"You never know how influences come in. ... I'm certainly never conscious of them ... Knowledge of the works of certain others is, of course, important. But that doesn't mean that you should think about it. These things should go into your bloodstream and disappear."

--Andrew Wyeth, in Two Worlds of Andrew Wyeth: Kuerners and Olsons, Metropolitan Museum of Art

We are influenced by so much. We start out imitating, with the undigested influences sticking out in our early work. And then, somehow, we absorb them. They blend so well that they flavor our work, but the work itself is something new.

I like to read widely, to keep my "influences" diverse. Right now, I'm partway through a memoir and an essay collection; I just finished a collection of editor Ursula Nordstrom's letters; and I've been looking at two art books, one of photography and the other the Wyeth book that I've been quoting.

Libraries are a great source of art and photography books, which can be expensive to purchase new. Now that we can find thousands (millions?) of photos online for free, maybe such books are less necessary. But I still like seeing an organized and themed collection, with some unifying narration, which I find more often in books. The Wyeth book is a favorite of mine because the artist was interviewed at length, and answered at length, about how he developed certain paintings, what the drafts and studies of those paintings looked like, what factors in art and in his own daily life affected the painting, and the stories behind many of the pictures and the people in them. I'm finding that much of what he says about the visual arts applies to writing as well.

Aug. 6th, 2014

TNTB cover1

The closet

"I took a workshop with Christine Schutt once and she compared writing a short story to giving someone a tour of your house. You lead your reader into the house, but you don’t let her go in the sun-drenched kitchen, you don’t let her peek into the sprawling living room, you don’t let her linger in the foyer. You take her directly to the closet and show her the inside. That’s what a short story is. The inside of the closet and nothing else. I think about that all the time."

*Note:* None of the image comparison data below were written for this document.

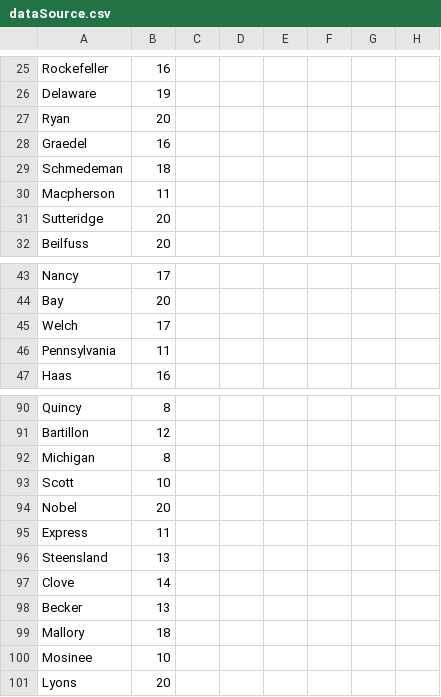
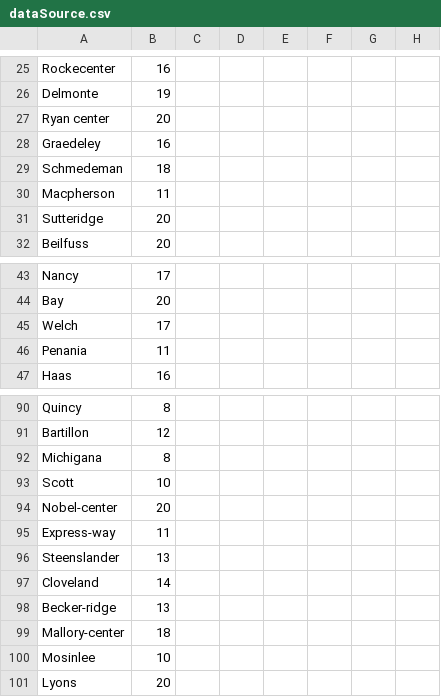
Before and after one commit to benardop/drone-delivery-app, a CSV file: src/data/dataSource.csv, drawn as a sheet; only a part is shown, gaps mark what is left out; the diff covers the shown part only; the diff names each change by its address in the sheet, - before the commit and + after, or states it on an @@ line.

```diff
--- a/src/data/dataSource.csv
+++ b/src/data/dataSource.csv
-A25: Rockefeller
+A25: Rockecenter
-A26: Delaware
+A26: Delmonte
-A27: Ryan
+A27: Ryan center
-A28: Graedel
+A28: Graedeley
-A46: Pennsylvania
+A46: Penania
-A92: Michigan
+A92: Michigana
-A94: Nobel
+A94: Nobel-center
-A95: Express
+A95: Express-way
-A96: Steensland
+A96: Steenslander
-A97: Clove
+A97: Cloveland
-A98: Becker
+A98: Becker-ridge
-A99: Mallory
+A99: Mallory-center
-A100: Mosinee
+A100: Mosinlee
```
Also changed, not shown: 32 edited cells elsewhere in this file.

--Erin Somers, interviewed at One Teen Story

I think some of this is about the directness of a short story: You don't have much space. You don't have much time to get to the point, so you get to the point. You can't do a lot of introduction or exposition. You take people right to the hidden heart of the story.

But this is also about any story, even a thousand-page novel. Maybe with a long novel you can take people on a tour of the house before you reach the closet, but the story is really about the moment when you open the closet door. Whatever has been hidden, whatever has been held onto, whatever hasn't been prettied up for others, wherever "backstage" is, wherever things collect, that is where the story is.

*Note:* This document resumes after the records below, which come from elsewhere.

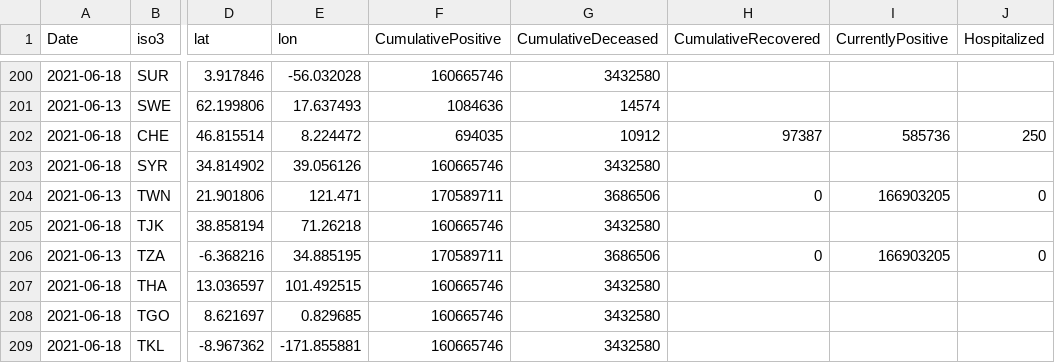
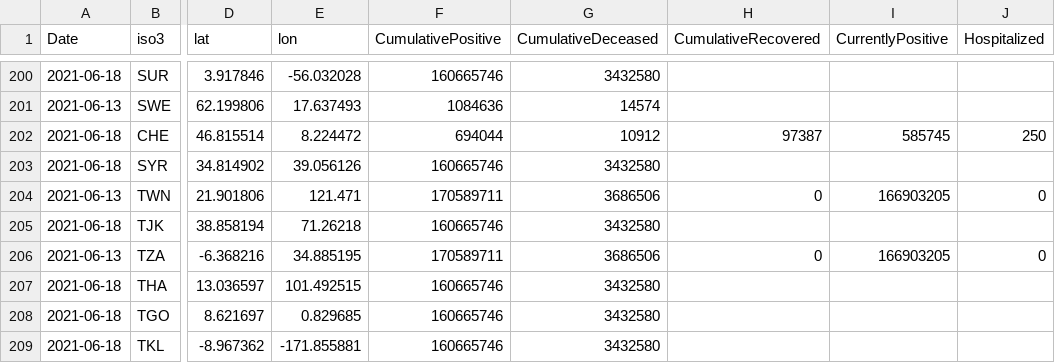
Before and after one commit to nmileva/COVID-19, a CSV file: data-by-country/jrc-covid-19-countries-20210618.csv, drawn as a sheet; only a part is shown, gaps mark what is left out; the diff names each change by its address in the sheet, - before the commit and + after, or states it on an @@ line.

```diff
--- a/data-by-country/jrc-covid-19-countries-20210618.csv
+++ b/data-by-country/jrc-covid-19-countries-20210618.csv
-F202 (CumulativePositive): 694035
+F202 (CumulativePositive): 694044
-I202 (CurrentlyPositive): 585736
+I202 (CurrentlyPositive): 585745
```
Also changed, not shown: data-by-country/jrc-covid-19-countries-latest.csv, data-of-world/jrc-covid-19-world-latest.csv, 3 other files.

Aug. 4th, 2014


On (not) sharing works in progress

"That's why I make a point of never showing pictures I'm working on to anybody because if a person likes it too much, I'm disturbed and if a person doesn't like it, I am also disturbed, because somehow that will freeze it and I wouldn't dare go on with it. Either I want to destroy it or else I think it's so good that I don't want to touch it. And that's the beginning of the end."
--Andrew Wyeth, in Two Worlds of Andrew Wyeth: Kuerners and Olsons, Metropolitan Museum of Art

He was a painter. But this can apply to many kinds of artists.

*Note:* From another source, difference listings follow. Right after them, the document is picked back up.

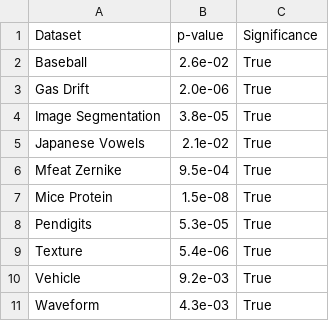
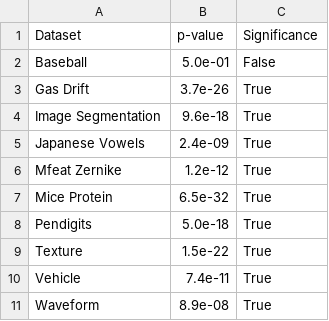
Before and after one commit to joaopfonseca/ml-research, a CSV file: publications/active-learning-augmentation/analysis/wilcoxon_test.csv, drawn as a sheet.

Commit message:
PUB add/improve statistical analysis

```diff
--- a/publications/active-learning-augmentation/analysis/wilcoxon_test.csv
+++ b/publications/active-learning-augmentation/analysis/wilcoxon_test.csv
@@ -1,11 +1,11 @@
 Dataset,p-value,Significance
-Baseball,2.6e-02,True
-Gas Drift,2.0e-06,True
-Image Segmentation,3.8e-05,True
-Japanese Vowels,2.1e-02,True
-Mfeat Zernike,9.5e-04,True
-Mice Protein,1.5e-08,True
-Pendigits,5.3e-05,True
-Texture,5.4e-06,True
-Vehicle,9.2e-03,True
-Waveform,4.3e-03,True
+Baseball,5.0e-01,False
+Gas Drift,3.7e-26,True
+Image Segmentation,9.6e-18,True
+Japanese Vowels,2.4e-09,True
+Mfeat Zernike,1.2e-12,True
+Mice Protein,6.5e-32,True
+Pendigits,5.0e-18,True
+Texture,1.5e-22,True
+Vehicle,7.4e-11,True
+Waveform,8.9e-08,True
```
Also changed, not shown: 7 other files.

Aug. 2nd, 2014


Nature in the city

I spent some time today at the John Heinz National Wildlife Refuge, one of Philadelphia's surprising treasures. (If you've ever taken the train from the Philadelphia airport to the center of town, you've seen some of the refuge's marshes from the train window.)

The place changes over the years, and changes with the seasons, and changes with the weather, but there's always something to see.

Today we saw a deer, a rabbit, several frogs, a cormorant, and swallows. The egrets and herons were out fishing (slinking along on their stilt legs with necks craned; resembling pterodactyls when they fly). The violet pickerelweed was blooming, as was the swamp rose mallow. August to me is always the mallow blooming in its shades of white, deep pink, and pale pink.

We also saw a bittern. I remember seeing this bird in a picture in a book when I was little, thinking that it was interesting, and wanting to see one in the wild. Apparently bitterns like to spend most of their time lurking in marsh foliage, camouflaged, and can be difficult to find. So it was a special gift to see one today.

Jul. 31st, 2014


Should auld red herrings be forgot and never brought to mind

According to the cognitive psychology class I took in grad school, there was a study that indicated the biggest obstacle to problem solving was getting stuck in a dead end / wrong solution and not being able to think in another direction.

Often, when the study participants took a break--a break long enough to forget the wrong answer--they would see the solution soon after resuming work on the problem.

I share this here for whatever it's worth.

Jul. 28th, 2014


What to write next

"Please know that I am not trying to avoid my editorial responsibility, but I think it is always unfortunate that an editor decides what an author should do next. ... I do think you should do the one you really want to do. I never want to forget that if Lewis Carroll had asked me whether or not he should bother writing about a little girl named Alice who fell asleep and dreamed that she had a lot of adventures down a rabbit hole, it would not have sounded awfully tempting to any editor."
--Ursula Nordstrom, from Dear Genius: The Letters of Ursula Nordstrom, Collected and Edited by Leonard S. Marcus

Jul. 27th, 2014

uih cover

Taking a walk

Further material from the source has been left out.